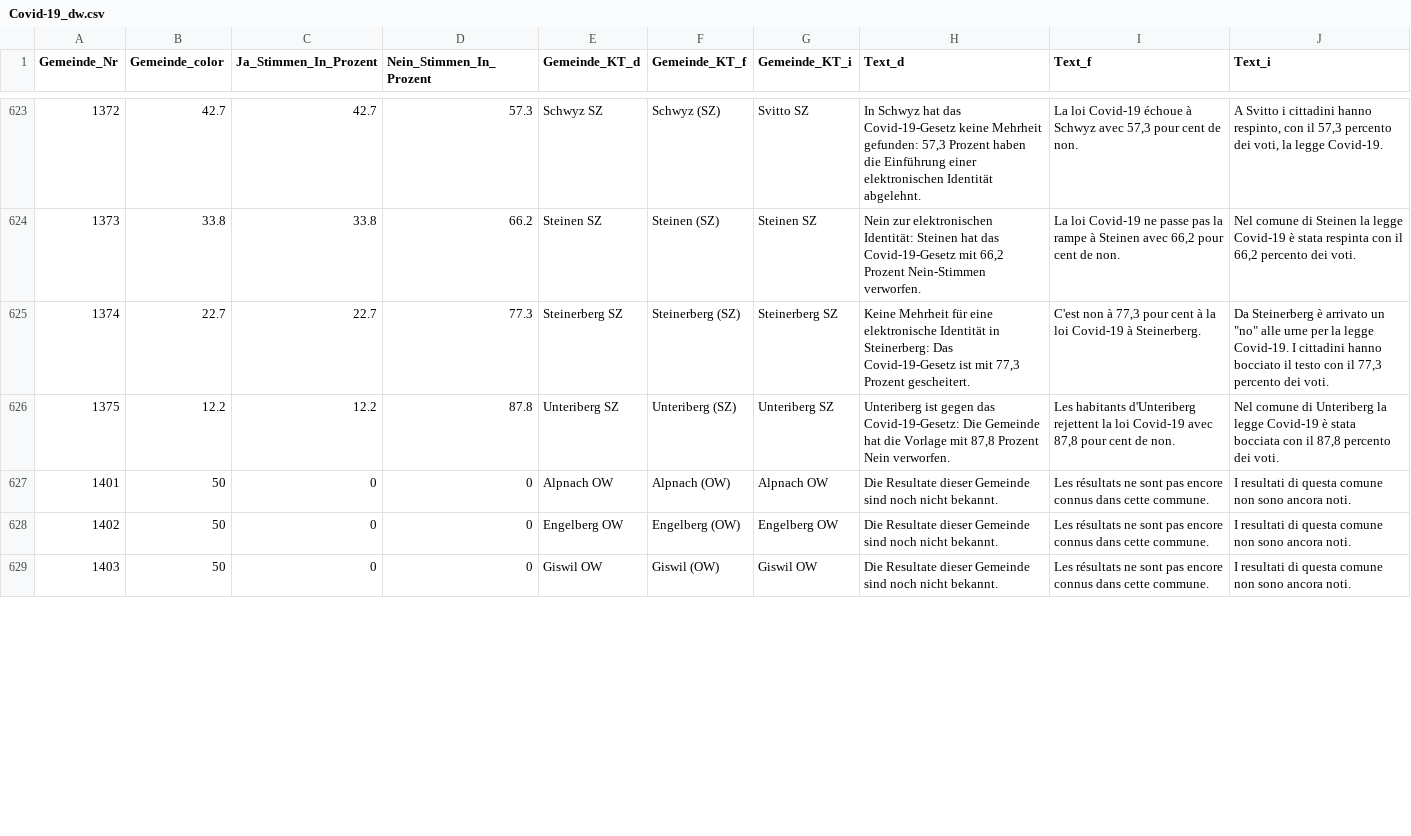
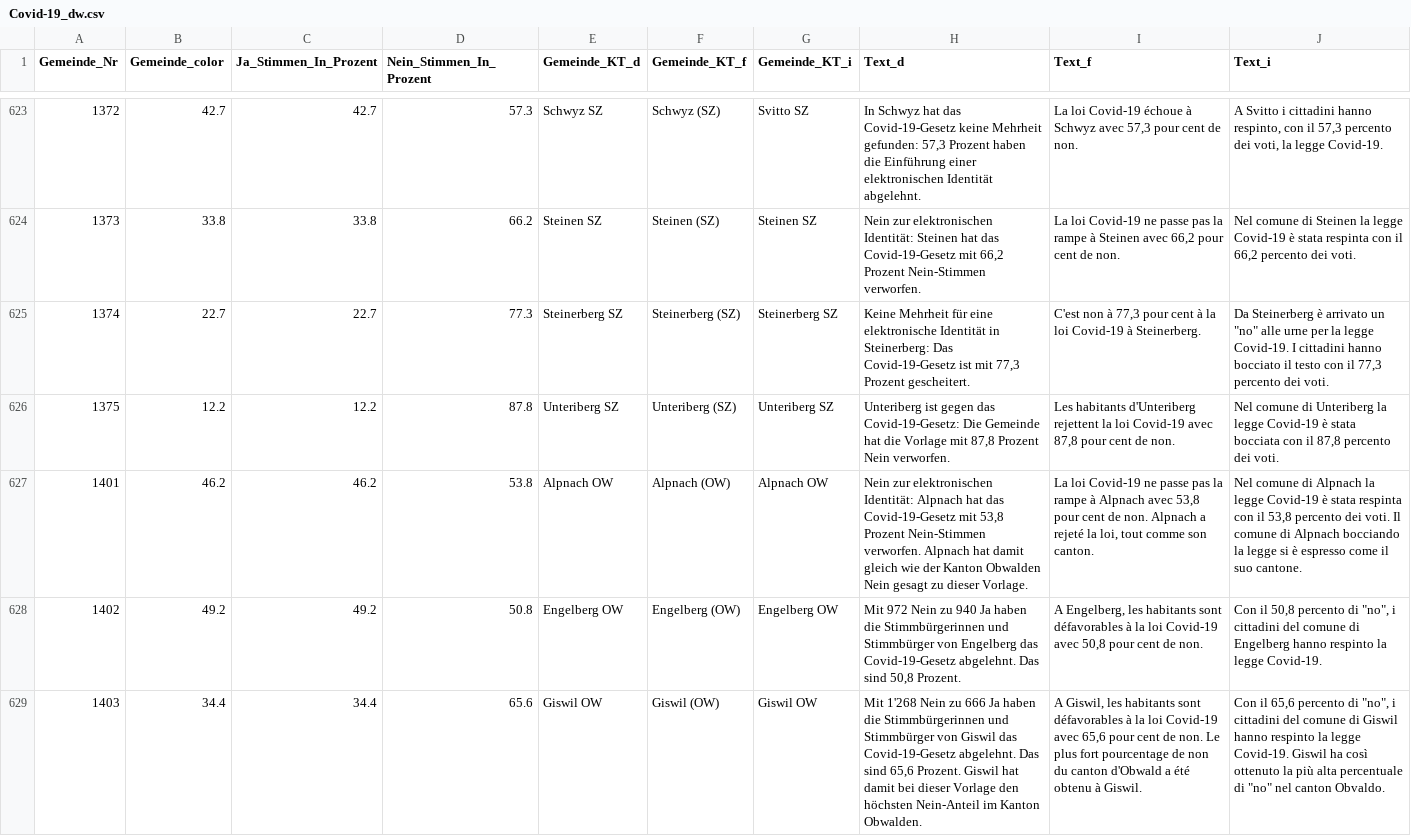
Before and after one commit to awp-finanznachrichten/lena_juni2021, a CSV file: Output/Covid-19_dw.csv, drawn as a sheet; only a part is shown, gaps mark what is left out; the diff covers the shown part only; the diff names each change by its address in the sheet, - before the commit and + after, or states it on an @@ line.

```diff
--- a/Output/Covid-19_dw.csv
+++ b/Output/Covid-19_dw.csv
-B627 (Gemeinde_color): 50
+B627 (Gemeinde_color): 46.2
-C627 (Ja_Stimmen_In_Prozent): 0
+C627 (Ja_Stimmen_In_Prozent): 46.2
-D627 (Nein_Stimmen_In_Prozent): 0
+D627 (Nein_Stimmen_In_Prozent): 53.8
-H627 (Text_d): Die Resultate dieser Gemeinde sind noch nicht bekannt.
+H627 (Text_d): Nein zur elektronischen Identität: Alpnach hat das Covid-19-Gesetz mit 53,8 Prozent Nein-Stimmen verworfen. Alpnach hat damit gleich wie der Kanton Obwalden Nein gesagt zu dieser Vorlage.
-I627 (Text_f): Les résultats ne sont pas encore connus dans cette commune.
+I627 (Text_f): La loi Covid-19 ne passe pas la rampe à Alpnach avec 53,8 pour cent de non. Alpnach a rejeté la loi, tout comme son canton.
-J627 (Text_i): I resultati di questa comune non sono ancora noti.
+J627 (Text_i): Nel comune di Alpnach la legge Covid-19 è stata respinta con il 53,8 percento dei voti. Il comune di Alpnach bocciando la legge si è espresso come il suo cantone.
-B628 (Gemeinde_color): 50
+B628 (Gemeinde_color): 49.2
-C628 (Ja_Stimmen_In_Prozent): 0
+C628 (Ja_Stimmen_In_Prozent): 49.2
-D628 (Nein_Stimmen_In_Prozent): 0
+D628 (Nein_Stimmen_In_Prozent): 50.8
-H628 (Text_d): Die Resultate dieser Gemeinde sind noch nicht bekannt.
+H628 (Text_d): Mit 972 Nein zu 940 Ja haben die Stimmbürgerinnen und Stimmbürger von Engelberg das Covid-19-Gesetz abgelehnt. Das sind 50,8 Prozent.
-I628 (Text_f): Les résultats ne sont pas encore connus dans cette commune.
+I628 (Text_f): A Engelberg, les habitants sont défavorables à la loi Covid-19 avec 50,8 pour cent de non.
-J628 (Text_i): I resultati di questa comune non sono ancora noti.
+J628 (Text_i): Con il 50,8 percento di "no", i cittadini del comune di Engelberg hanno respinto la legge Covid-19.
-B629 (Gemeinde_color): 50
+B629 (Gemeinde_color): 34.4
-C629 (Ja_Stimmen_In_Prozent): 0
+C629 (Ja_Stimmen_In_Prozent): 34.4
-D629 (Nein_Stimmen_In_Prozent): 0
+D629 (Nein_Stimmen_In_Prozent): 65.6
-H629 (Text_d): Die Resultate dieser Gemeinde sind noch nicht bekannt.
+H629 (Text_d): Mit 1'268 Nein zu 666 Ja haben die Stimmbürgerinnen und Stimmbürger von Giswil das Covid-19-Gesetz abgelehnt. Das sind 65,6 Prozent. Giswil hat damit bei dieser Vorlage den höchsten Nein-Anteil im Kanton Obwalden.
-I629 (Text_f): Les résultats ne sont pas encore connus dans cette commune.
+I629 (Text_f): A Giswil, les habitants sont défavorables à la loi Covid-19 avec 65,6 pour cent de non. Le plus fort pourcentage de non du canton d'Obwald a été obtenu à Giswil.
-J629 (Text_i): I resultati di questa comune non sono ancora noti.
+J629 (Text_i): Con il 65,6 percento di "no", i cittadini del comune di Giswil hanno respinto la legge Covid-19. Giswil ha così ottenuto la più alta percentuale di "no" nel canton Obvaldo.
```
Also changed, not shown: 126 edited cells elsewhere in this file, Output/CO2_dw.csv, Output/Covid-19_dw_zentralschweiz.csv, 24 other files.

★ ★ ★ ★ ★

■ TASK ITEM: If a line above holds the word "sont", copy it.

■ TASK OUTPUT:
-I627 (Text_f): Les résultats ne sont pas encore connus dans cette commune.
-I628 (Text_f): Les résultats ne sont pas encore connus dans cette commune.
+I628 (Text_f): A Engelberg, les habitants sont défavorables à la loi Covid-19 avec 50,8 pour cent de non.
-I629 (Text_f): Les résultats ne sont pas encore connus dans cette commune.
+I629 (Text_f): A Giswil, les habitants sont défavorables à la loi Covid-19 avec 65,6 pour cent de non. Le plus fort pourcentage de non du canton d'Obwald a été obtenu à Giswil.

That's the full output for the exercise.